Los Angeles Lakers rookie Lonzo Ball seems to have returned to the court a newer, more confident version of himself. Ball has been sure of himself since overcoming an MCL sprain, and his shooting percentages have demonstrated as much.
Within the last three months he’s shot 43 percent from the field and 38 percent from the 3-point line. After not playing for a six-game stretch and then a 15-game stretch due to shoulder and knee injuries, respectively, he’s come back with a renewed sense of skill.
When Ball first jumped onto the scene as a freshman at UCLA, there was plenty of commentary and analysis on the way he shot the basketball because his form is unorthodox. At one point, his coaches at UCLA discussed experimenting with changing Ball’s form.
He shot 55 percent from the floor and 41 percent from deep at UCLA, there were questions whether Ball’s jump shot would successfully translate to the NBA level.
The No. 2 overall pick struggled to historic proportions out of the gate. He shot just 28.6 percent from 3-point territory in October, then 24.3 percent from behind the arc and 30.4 percent overall in November.
Whispers of Ball needing to refine his shooting form again began to surface, but he and the Lakers dispelled the idea or possibility. For the time being, at least.
As Ball struggled to find the mark, there were instances he seemed reluctant to take some shots.
Who could blame him? But that same hesitation was killing his rhythm. However, the tide seems to have turned.
In four games since returning from injury, Ball has shot a blistering 63.6 percent from 3-point land. Expanded to a larger sample size of the last 15 games (13 starts), he’s still shooting a respectable 44.4 percent from deep.
Ball seven set a career high with six 3-pointers to help keep the Lakers to a comeback win against the San Antonio Spurs. Additionally, he became the first player in Lakers franchise history with that many 3-point makes to go along with 11 assists.
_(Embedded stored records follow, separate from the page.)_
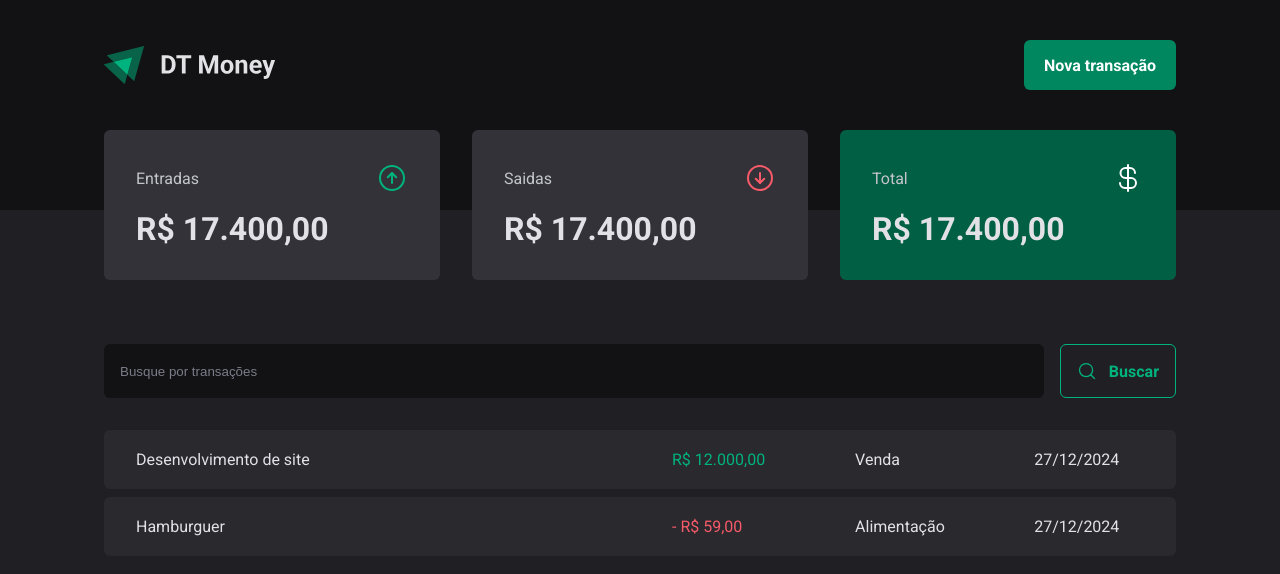
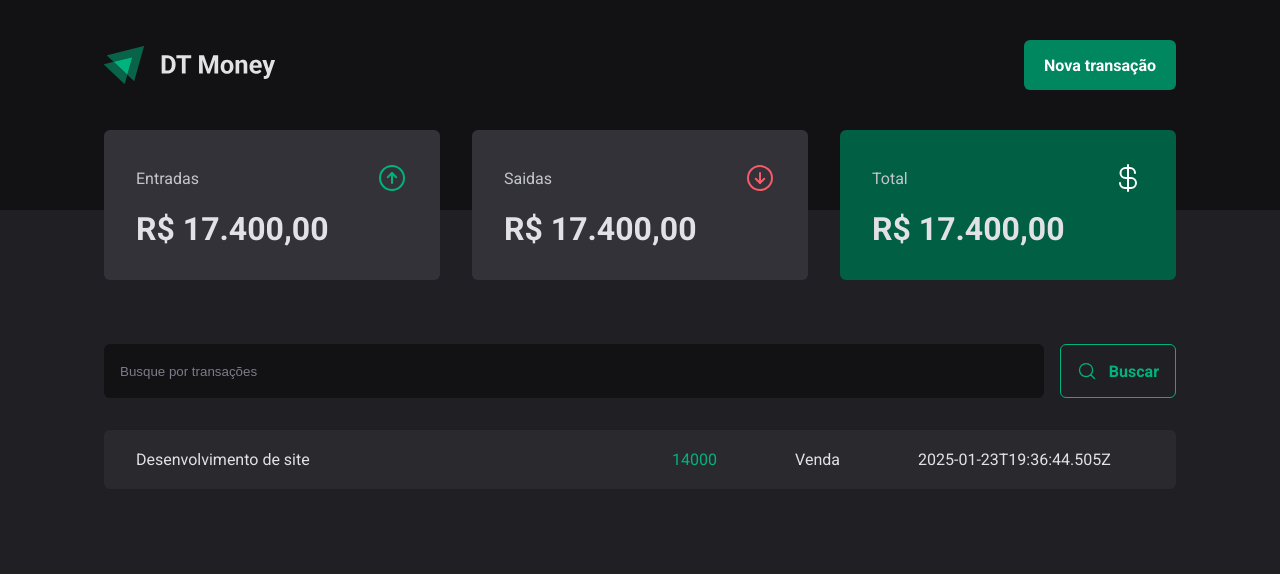
Before and after one commit to SamuelMorais030202/dt-money, a React (Vite) app: page / in a window 1280 px wide. Shown: the top 574 px of the page. Built offline with nearby package versions, Linux system fonts and the light colour scheme; data requests are answered from the project's data file.

Commit message:
fazendo get de transações

```diff
--- a/src/pages/Transactions/index.tsx
+++ b/src/pages/Transactions/index.tsx
@@ -1,9 +1,32 @@
+import { useEffect, useState } from "react";
 import { Header } from "../../components/Header";
 import { Summary } from "../../components/Summary";
 import { SearchForm } from "./components/SearchForm";
 import { PriceHighlight, TransactionsContainer, TransactionsTable } from "./styles";
 
+interface ITransactions {
+  id: number;
+  description: string;
+  type: 'income' | 'outcome';
+  price: number;
+  category: string;
+  createdAt: string;
+}
+
 export function Transactions() {
+  const [transactions, setTransactions] = useState<ITransactions[]>([]);
+
+  async function loadTransactions() {
+    const response = await fetch('http://localhost:3333/transactions');
+    const data = await response.json();
+
+    setTransactions(data);
+  }
+
+  useEffect(() => {
+    loadTransactions();
+  }, [])
+
   return (
     <div>
       <Header />
@@ -14,28 +37,18 @@
 
         <TransactionsTable>
           <tbody>
-            <tr>
-              <td width="50%">Desenvolvimento de site</td>
-              <td>
-                <PriceHighlight variant="income">
-                  R$ 12.000,00
-                </PriceHighlight>
-              </td>
-              <td>Venda</td>
-              <td>27/12/2024</td>
-            </tr>
-
-            <tr>
-              <td width="50%">Hamburguer</td>
-              <td>
-                <PriceHighlight variant="outcome">
-                  - R$ 59,00
-                </PriceHighlight>
-              </td>
-              <td>Alimentação</td>
-              <td>27/12/2024</td>
-            </tr>
-
+            {transactions.map((transaction) => (
+              <tr key={transaction.id}>
+                <td width="50%">{transaction.description}</td>
+                <td>
+                  <PriceHighlight variant={transaction.type}>
+                    {transaction.price}
+                  </PriceHighlight>
+                </td>
+                <td>{transaction.category}</td>
+                <td>{transaction.createdAt}</td>
+              </tr>
+            ))}
           </tbody>
         </TransactionsTable>
       </TransactionsContainer>
```
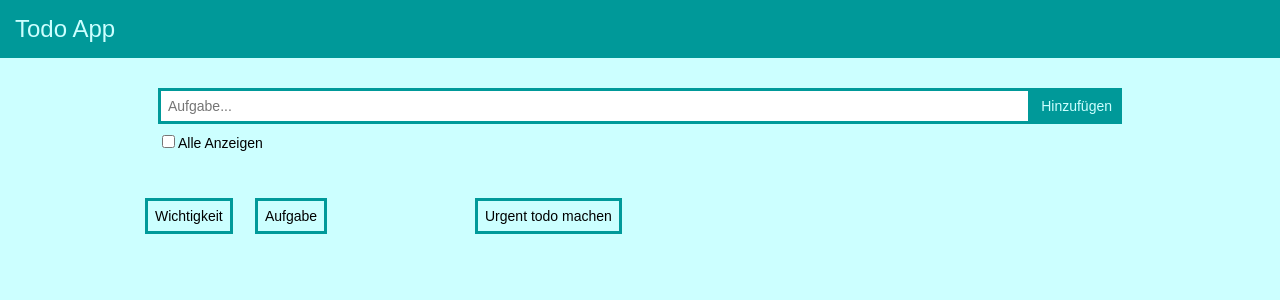
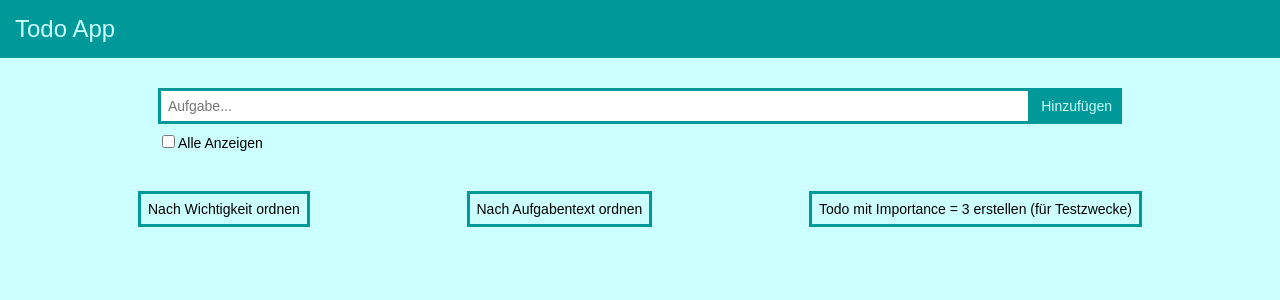
Before and after one commit to pinefoambath/webproject, a React (Create React App) app: page / in a window 1280 px wide. Shown: the top 300 px of the page. Built offline with nearby package versions, Linux system fonts and the light colour scheme.

Commit message:
Update app

```diff
--- a/src/components/pages/App.css
+++ b/src/components/pages/App.css
@@ -68,6 +68,12 @@
     padding: 0.5em;
   }
 
+  .button-group {
+    display: flex;
+    flex-direction: row;
+    justify-content: space-between;
+  }
+
   .item-checkbox{
     align-self: center;
   }
--- a/src/components/pages/App.tsx
+++ b/src/components/pages/App.tsx
@@ -1,14 +1,14 @@
 import { Task } from 'components/task'
 import { createTodo, createUrgentTodo, Todo } from 'models/Todo'
-import { Importance } from 'models/Importance'
-import React, { ChangeEvent, useEffect, useState } from 'react'
+import { ChangeEvent, useEffect, useState } from 'react'
 import './App.css'
 
 export const App = () => {
   const [todoItems, setTodoItems] = useState<Todo[]>([])
   const [textSortButton, setTextSortButton] = useState(false)
   const [importanceSortButton, setImportanceSortButton] = useState(false)
-  const [text, setText] = React.useState('')
+  const [text, setText] = useState('')
+  const [showAllItems, setShowAllItems] = useState(false)
 
   const addTodo = () => {
     const newTodo = createTodo(text)
@@ -34,7 +34,7 @@ export const App = () => {
 
   const updateListOnEntry = () => {
     let filteredList = todoItems.filter(t =>
-      t.text.toLowerCase().startsWith({ text }.text.toLowerCase())
+      t.text.toLowerCase().startsWith(text.toLowerCase())
     )
     setTodoItems(filteredList)
   }
@@ -44,14 +44,14 @@ export const App = () => {
     updateListOnEntry()
   }
 
-  const showAll = () => {
-    setTodoItems(todoItems)
-  }
-
   const urgentTodo = () => {
     const newUrgentTodo = createUrgentTodo('Urgent Todo')
     const fullList = [...todoItems, newUrgentTodo]
     setTodoItems(fullList)
+  }
+
+  const showAllCheckHandler = () => {
+    setShowAllItems(!showAllItems)
   }
 
   useEffect(() => {
@@ -110,26 +110,30 @@ export const App = () => {
             </button>
           </div>
           <div>
-            <input type="checkbox" onClick={showAll}></input>
+            <input
+              type="checkbox"
+              checked={showAllItems}
+              onChange={showAllCheckHandler}
+            ></input>
             Alle Anzeigen
           </div>
         </div>
         <div className="items-list">
-          <div className="single-item">
+          <div className="button-group">
             <button
               className="sorting-button"
               onClick={() => setImportanceSortButton(!importanceSortButton)}
             >
-              Wichtigkeit
+              Nach Wichtigkeit ordnen
             </button>
             <button
               className="sorting-button"
               onClick={() => setTextSortButton(!textSortButton)}
             >
-              Aufgabe
+              Nach Aufgabentext ordnen
             </button>
             <button className="sorting-button" onClick={() => urgentTodo()}>
-              Urgent todo machen
+              Todo mit Importance = 3 erstellen (für Testzwecke)
             </button>
           </div>
 
@@ -148,8 +152,6 @@ export const App = () => {
                   onClick={() => setAsDone(todo.id)}
                 ></input>
                 <div className="item-rating">⚡⚡️⚡️</div>
-                {/* Ich habe das Rating level erstmal ausgeschaltet, Dies sollte dann das element mit den dynamischen Blitzen werden */}
-                {/* <Rating ratingLevel={todo.rating} /> */}
                 <div className={textRendering(todo)}>{todo.text}</div>
                 <button
                   className="item-button"
--- a/src/components/task.tsx
+++ b/src/components/task.tsx
@@ -12,7 +12,7 @@ export const Task = ({ description, rating, done }: TaskProps): JSX.Element => {
       <div className="single-item">
         <input className="item-checkbox" type="checkbox"></input>
         <div className="item-rating">🗲🗲🗲</div>
-        {/* Ich habe das Rating level erstmal ausgeschaltet, Dies sollte dann das element mit den dynamischen Blitzen werden */}
+        {/* Ich habe das Rating level erstmal ausgeschaltet*/}
         {/* <Rating ratingLevel={rating} /> */}
         <div className="item-description">{description}</div>
         <button className="item-button">Löschen</button>
```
He’s become more comfortable and it’s shown in his enthusiastic performances. Ball is back to playing on instinct now and demonstrating the skill set that had the Lakers front office giddy when they drafted him.
Ball only needed to drown out the criticism. He needed to continue to build a rapport with his teammates to be able to successfully win more games.
And, perhaps he doesn’t need to learn the ‘proper’ shooting form.